[PROVIDED MATERIAL — start]
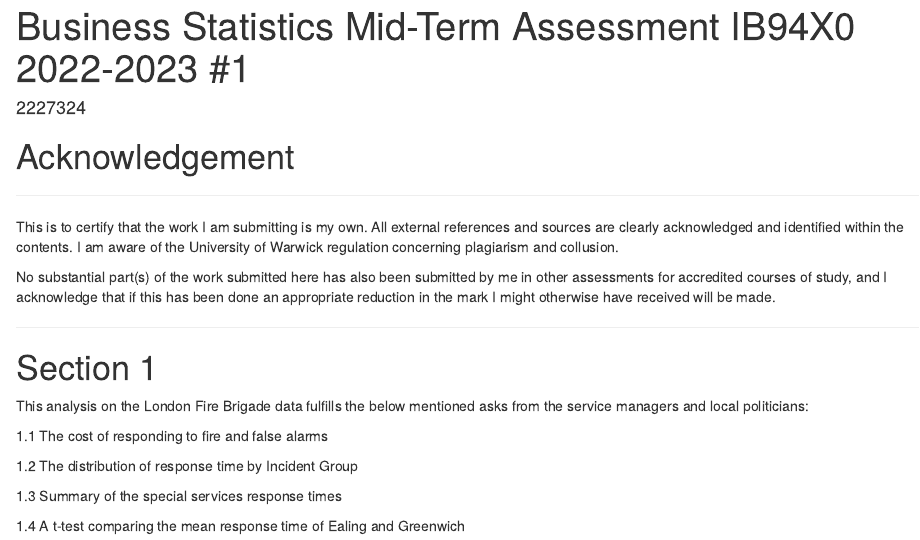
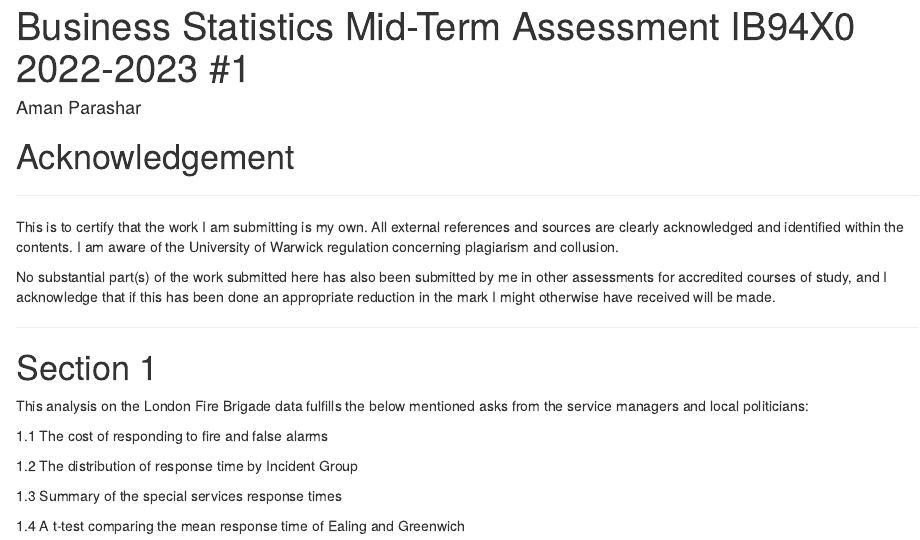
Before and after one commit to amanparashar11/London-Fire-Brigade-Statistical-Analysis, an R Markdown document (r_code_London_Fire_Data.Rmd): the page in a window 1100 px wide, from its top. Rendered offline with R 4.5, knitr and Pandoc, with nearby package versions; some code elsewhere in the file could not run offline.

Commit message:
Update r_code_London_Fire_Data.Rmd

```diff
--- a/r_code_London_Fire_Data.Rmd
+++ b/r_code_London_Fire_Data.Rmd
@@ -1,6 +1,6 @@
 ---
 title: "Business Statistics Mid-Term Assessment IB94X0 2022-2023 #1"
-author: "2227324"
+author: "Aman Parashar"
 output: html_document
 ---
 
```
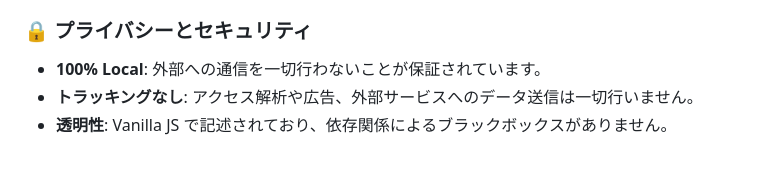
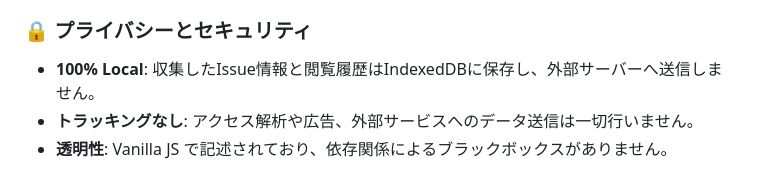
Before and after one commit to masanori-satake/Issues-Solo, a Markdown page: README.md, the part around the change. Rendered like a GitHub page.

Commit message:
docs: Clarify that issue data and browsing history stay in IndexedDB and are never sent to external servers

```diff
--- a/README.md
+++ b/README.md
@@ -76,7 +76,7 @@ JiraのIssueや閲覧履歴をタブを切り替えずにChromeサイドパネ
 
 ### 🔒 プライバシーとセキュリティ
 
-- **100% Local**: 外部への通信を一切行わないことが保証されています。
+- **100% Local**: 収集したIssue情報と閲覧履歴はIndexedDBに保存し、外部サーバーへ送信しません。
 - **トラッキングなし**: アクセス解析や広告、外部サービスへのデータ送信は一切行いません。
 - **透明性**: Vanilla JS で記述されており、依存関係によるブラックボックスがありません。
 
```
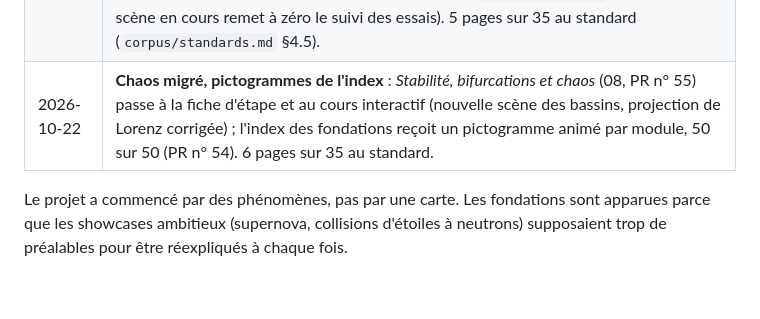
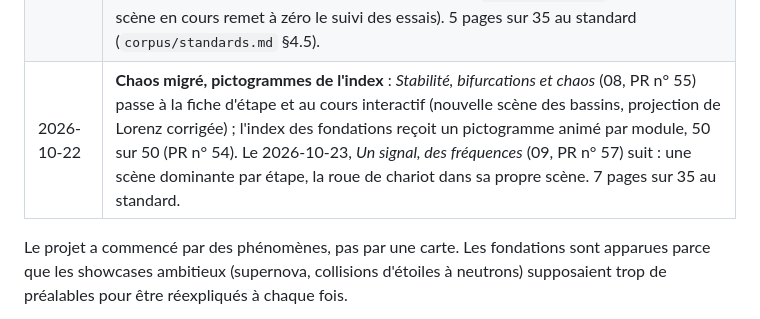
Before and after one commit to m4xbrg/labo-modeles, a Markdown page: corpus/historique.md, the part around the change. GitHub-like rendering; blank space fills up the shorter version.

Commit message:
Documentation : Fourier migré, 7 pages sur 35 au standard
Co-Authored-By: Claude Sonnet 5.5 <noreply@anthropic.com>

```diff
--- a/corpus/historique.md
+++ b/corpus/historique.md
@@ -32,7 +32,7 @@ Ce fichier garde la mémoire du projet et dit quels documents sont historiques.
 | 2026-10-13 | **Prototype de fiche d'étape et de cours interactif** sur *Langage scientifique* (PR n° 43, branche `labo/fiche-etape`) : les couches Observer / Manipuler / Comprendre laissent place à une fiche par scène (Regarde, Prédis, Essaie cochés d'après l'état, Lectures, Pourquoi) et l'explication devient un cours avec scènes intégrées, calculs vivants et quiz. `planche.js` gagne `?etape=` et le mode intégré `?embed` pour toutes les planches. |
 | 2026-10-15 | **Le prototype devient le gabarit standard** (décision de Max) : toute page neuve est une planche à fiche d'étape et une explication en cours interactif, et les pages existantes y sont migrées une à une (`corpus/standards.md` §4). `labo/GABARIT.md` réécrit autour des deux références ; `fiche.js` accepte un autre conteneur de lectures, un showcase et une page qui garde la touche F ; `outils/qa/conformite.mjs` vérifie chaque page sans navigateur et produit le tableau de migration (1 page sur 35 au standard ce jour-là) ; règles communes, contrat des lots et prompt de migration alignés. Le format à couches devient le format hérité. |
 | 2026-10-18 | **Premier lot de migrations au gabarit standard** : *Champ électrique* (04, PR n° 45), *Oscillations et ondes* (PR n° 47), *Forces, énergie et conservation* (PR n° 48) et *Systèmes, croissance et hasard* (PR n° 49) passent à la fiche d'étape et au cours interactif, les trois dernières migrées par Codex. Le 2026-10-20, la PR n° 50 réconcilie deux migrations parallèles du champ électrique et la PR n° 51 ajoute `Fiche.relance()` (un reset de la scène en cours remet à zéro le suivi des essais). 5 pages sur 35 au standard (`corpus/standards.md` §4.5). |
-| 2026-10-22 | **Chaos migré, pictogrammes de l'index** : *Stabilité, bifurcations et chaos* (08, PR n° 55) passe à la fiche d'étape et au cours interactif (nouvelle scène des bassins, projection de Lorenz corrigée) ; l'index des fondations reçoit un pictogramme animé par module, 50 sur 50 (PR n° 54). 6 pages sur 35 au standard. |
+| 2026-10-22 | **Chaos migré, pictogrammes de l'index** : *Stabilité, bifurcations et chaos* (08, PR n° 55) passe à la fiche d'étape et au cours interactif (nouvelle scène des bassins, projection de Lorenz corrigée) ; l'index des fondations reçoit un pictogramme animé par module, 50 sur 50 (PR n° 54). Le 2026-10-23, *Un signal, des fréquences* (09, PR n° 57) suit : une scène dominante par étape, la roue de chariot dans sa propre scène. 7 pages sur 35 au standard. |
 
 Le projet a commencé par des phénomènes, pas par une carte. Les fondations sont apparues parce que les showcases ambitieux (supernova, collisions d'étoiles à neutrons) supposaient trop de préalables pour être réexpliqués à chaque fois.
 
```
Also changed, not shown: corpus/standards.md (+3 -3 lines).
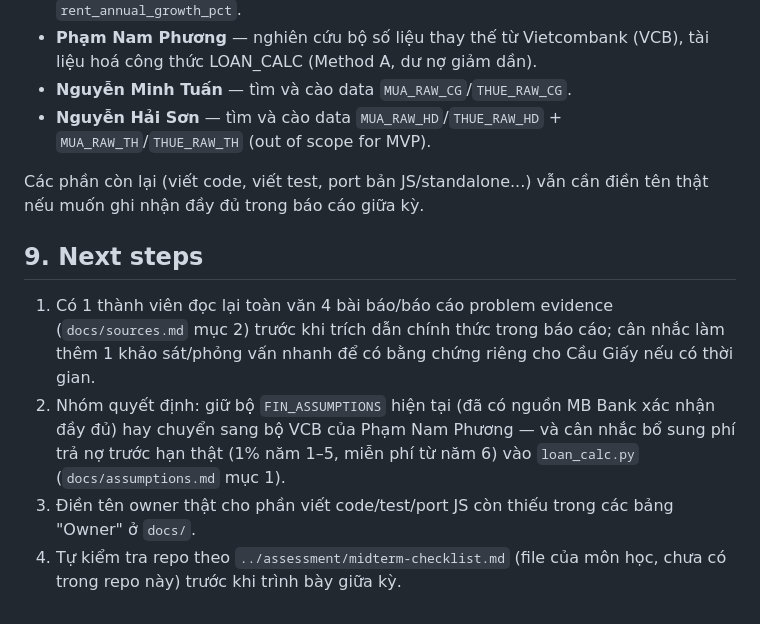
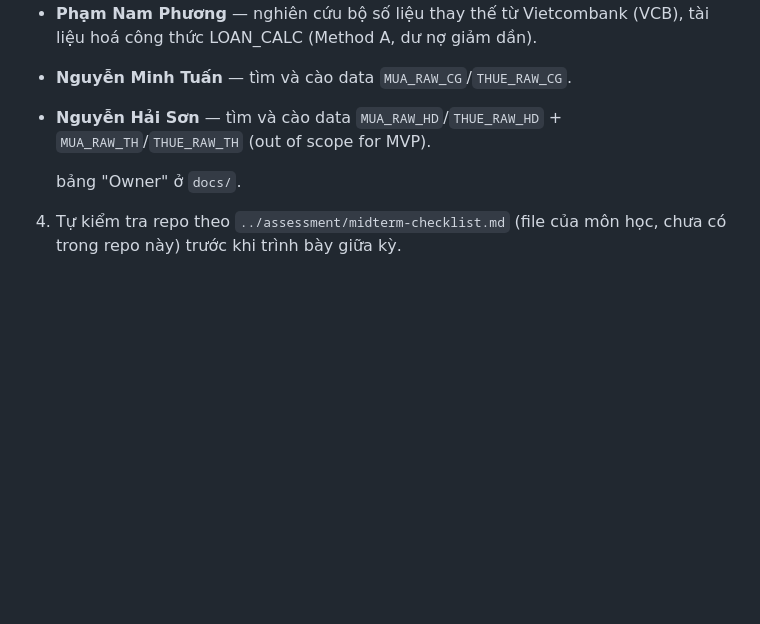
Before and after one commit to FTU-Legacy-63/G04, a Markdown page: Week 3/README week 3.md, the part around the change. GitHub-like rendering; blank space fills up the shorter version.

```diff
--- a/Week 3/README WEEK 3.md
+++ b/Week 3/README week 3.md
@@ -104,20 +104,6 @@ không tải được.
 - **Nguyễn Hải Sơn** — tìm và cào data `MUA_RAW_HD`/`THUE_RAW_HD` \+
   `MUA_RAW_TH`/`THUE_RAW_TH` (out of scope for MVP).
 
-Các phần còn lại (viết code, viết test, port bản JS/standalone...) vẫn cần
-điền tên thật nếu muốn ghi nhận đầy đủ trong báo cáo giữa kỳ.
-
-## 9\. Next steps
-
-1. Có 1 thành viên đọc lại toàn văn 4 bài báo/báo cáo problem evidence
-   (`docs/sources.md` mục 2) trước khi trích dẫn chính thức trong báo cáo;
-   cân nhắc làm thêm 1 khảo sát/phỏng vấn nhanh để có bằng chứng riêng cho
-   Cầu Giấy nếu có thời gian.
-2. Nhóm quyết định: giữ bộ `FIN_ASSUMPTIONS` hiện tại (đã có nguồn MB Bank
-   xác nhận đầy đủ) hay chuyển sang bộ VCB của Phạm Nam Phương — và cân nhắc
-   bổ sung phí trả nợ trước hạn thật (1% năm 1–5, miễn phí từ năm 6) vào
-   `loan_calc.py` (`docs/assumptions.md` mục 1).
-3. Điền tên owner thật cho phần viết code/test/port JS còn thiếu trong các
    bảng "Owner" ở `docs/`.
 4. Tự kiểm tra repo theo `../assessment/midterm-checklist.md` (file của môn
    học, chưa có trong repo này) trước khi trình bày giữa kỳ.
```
[PROVIDED MATERIAL — finish]
EXERCISE AIM :: Copy each line of the entries that includes the word "corpus".

EXERCISE ANSWER ::
Before and after one commit to m4xbrg/labo-modeles, a Markdown page: corpus/historique.md, the part around the change. GitHub-like rendering; blank space fills up the shorter version.
--- a/corpus/historique.md
+++ b/corpus/historique.md
 | 2026-10-15 | **Le prototype devient le gabarit standard** (décision de Max) : toute page neuve est une planche à fiche d'étape et une explication en cours interactif, et les pages existantes y sont migrées une à une (`corpus/standards.md` §4). `labo/GABARIT.md` réécrit autour des deux références ; `fiche.js` accepte un autre conteneur de lectures, un showcase et une page qui garde la touche F ; `outils/qa/conformite.mjs` vérifie chaque page sans navigateur et produit le tableau de migration (1 page sur 35 au standard ce jour-là) ; règles communes, contrat des lots et prompt de migration alignés. Le format à couches devient le format hérité. |
 | 2026-10-18 | **Premier lot de migrations au gabarit standard** : *Champ électrique* (04, PR n° 45), *Oscillations et ondes* (PR n° 47), *Forces, énergie et conservation* (PR n° 48) et *Systèmes, croissance et hasard* (PR n° 49) passent à la fiche d'étape et au cours interactif, les trois dernières migrées par Codex. Le 2026-10-20, la PR n° 50 réconcilie deux migrations parallèles du champ électrique et la PR n° 51 ajoute `Fiche.relance()` (un reset de la scène en cours remet à zéro le suivi des essais). 5 pages sur 35 au standard (`corpus/standards.md` §4.5). |
Also changed, not shown: corpus/standards.md (+3 -3 lines).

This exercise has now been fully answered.